The task » Leave the pictures out and reproduce all the entries word for word.

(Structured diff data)
-----
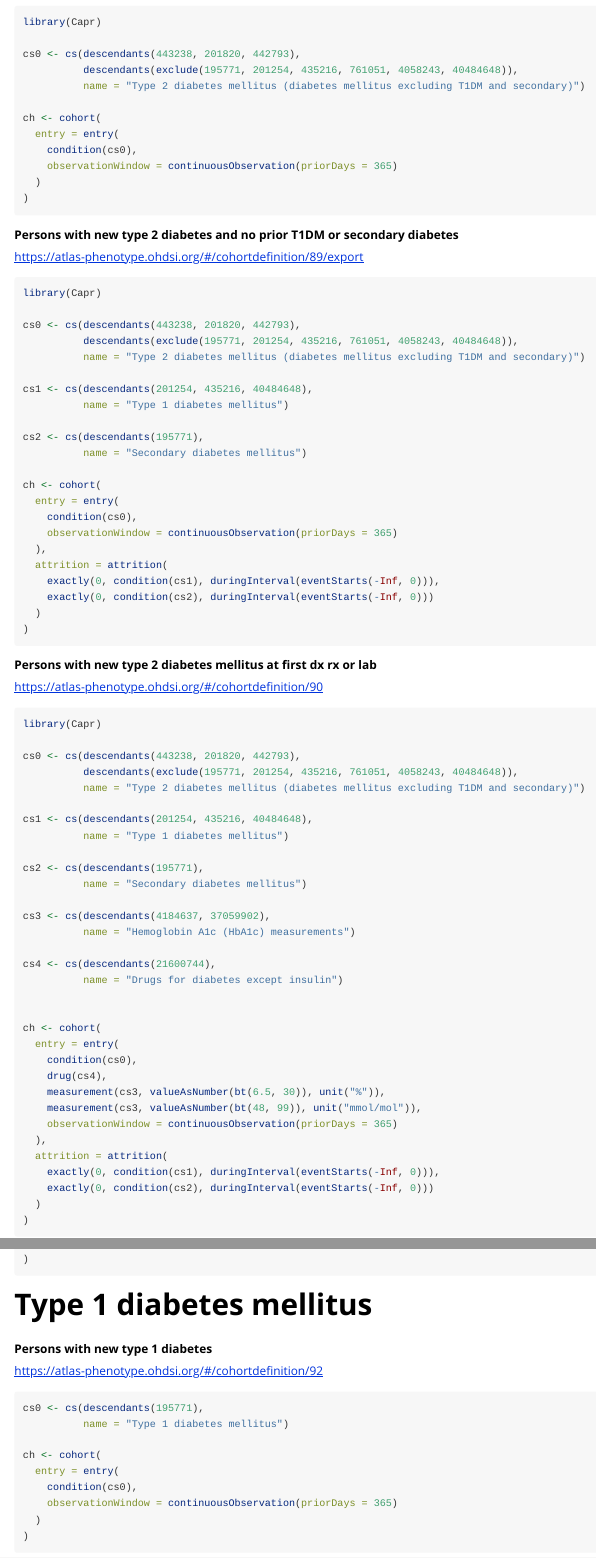
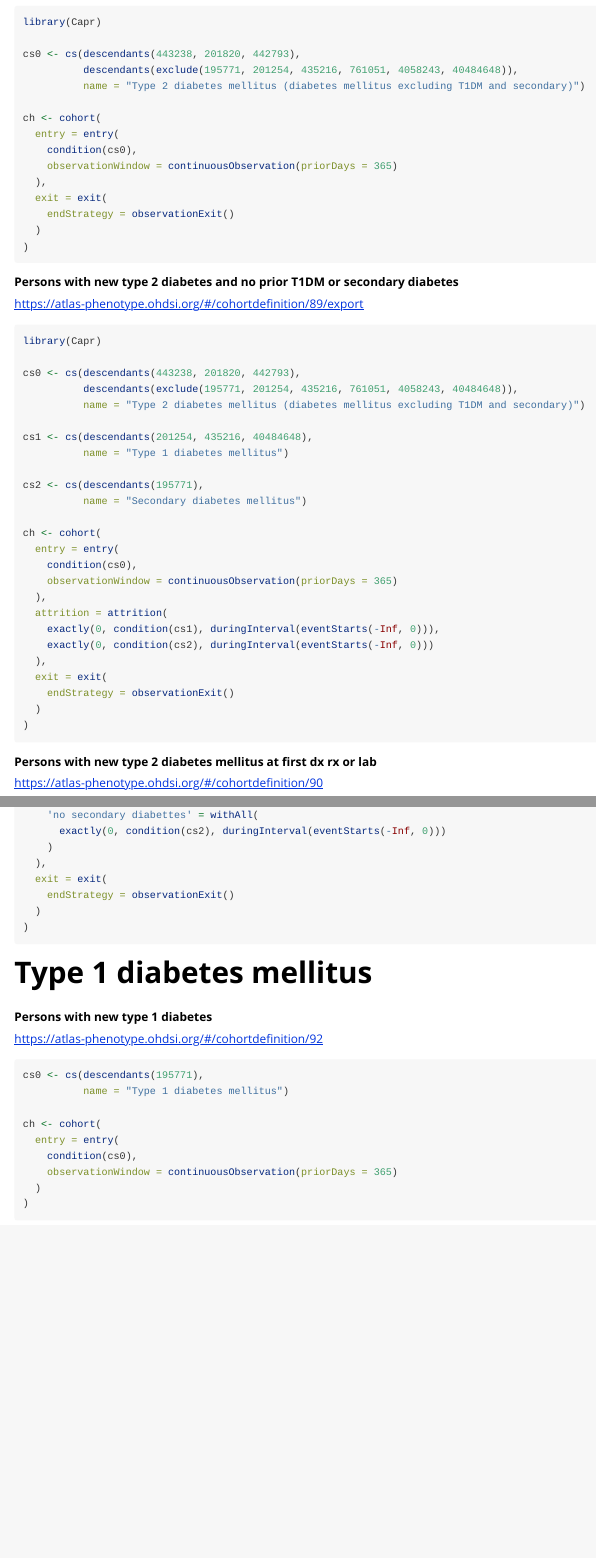
Before and after one commit to OHDSI/Capr, an R Markdown document (vignettes/Examples.Rmd): the page in a window 1100 px wide, from 500 px down, and a second part further down, joined at a grey line. Rendered offline with R 4.5, knitr and Pandoc, with nearby package versions; long lines of code are wrapped.

Commit message:
update examples vignette

```diff
--- a/vignettes/Examples.Rmd
+++ b/vignettes/Examples.Rmd
@@ -73,6 +76,9 @@
   entry = entry(
     condition(cs0),
     observationWindow = continuousObservation(priorDays = 365)
+  ),
+  exit = exit(
+    endStrategy = observationExit()
   )
 )
 
@@ -108,6 +114,9 @@
   attrition = attrition(
     exactly(0, condition(cs1), duringInterval(eventStarts(-Inf, 0))),
     exactly(0, condition(cs2), duringInterval(eventStarts(-Inf, 0)))
+  ),
+  exit = exit(
+    endStrategy = observationExit()
   )
 )
 
@@ -151,5 +160,3 @@
     observationWindow = continuousObservation(priorDays = 365)
   ),
   attrition = attrition(
-    exactly(0, condition(cs1), duringInterval(eventStarts(-Inf, 0))),
-    exactly(0, condition(cs2), duringInterval(eventStarts(-Inf, 0)))
@@ -156,3 +166,9 @@
+    'no secondary diabettes' = withAll(
+      exactly(0, condition(cs2), duringInterval(eventStarts(-Inf, 0)))
+    )
+  ),
+  exit = exit(
+    endStrategy = observationExit()
   )
 )
 
```
Also changed, not shown: vignettes/Examples.Rmd (6 more changed lines).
-----
Result of the exercise »
Before and after one commit to OHDSI/Capr, an R Markdown document (vignettes/Examples.Rmd): the page in a window 1100 px wide, from 500 px down, and a second part further down, joined at a grey line. Rendered offline with R 4.5, knitr and Pandoc, with nearby package versions; long lines of code are wrapped.

Commit message:
update examples vignette

```diff
--- a/vignettes/Examples.Rmd
+++ b/vignettes/Examples.Rmd
@@ -73,6 +76,9 @@
   entry = entry(
     condition(cs0),
     observationWindow = continuousObservation(priorDays = 365)
+  ),
+  exit = exit(
+    endStrategy = observationExit()
   )
 )
 
@@ -108,6 +114,9 @@
   attrition = attrition(
     exactly(0, condition(cs1), duringInterval(eventStarts(-Inf, 0))),
     exactly(0, condition(cs2), duringInterval(eventStarts(-Inf, 0)))
+  ),
+  exit = exit(
+    endStrategy = observationExit()
   )
 )
 
@@ -151,5 +160,3 @@
     observationWindow = continuousObservation(priorDays = 365)
   ),
   attrition = attrition(
-    exactly(0, condition(cs1), duringInterval(eventStarts(-Inf, 0))),
-    exactly(0, condition(cs2), duringInterval(eventStarts(-Inf, 0)))
@@ -156,3 +166,9 @@
+    'no secondary diabettes' = withAll(
+      exactly(0, condition(cs2), duringInterval(eventStarts(-Inf, 0)))
+    )
+  ),
+  exit = exit(
+    endStrategy = observationExit()
   )
 )
 
```
Also changed, not shown: vignettes/Examples.Rmd (6 more changed lines).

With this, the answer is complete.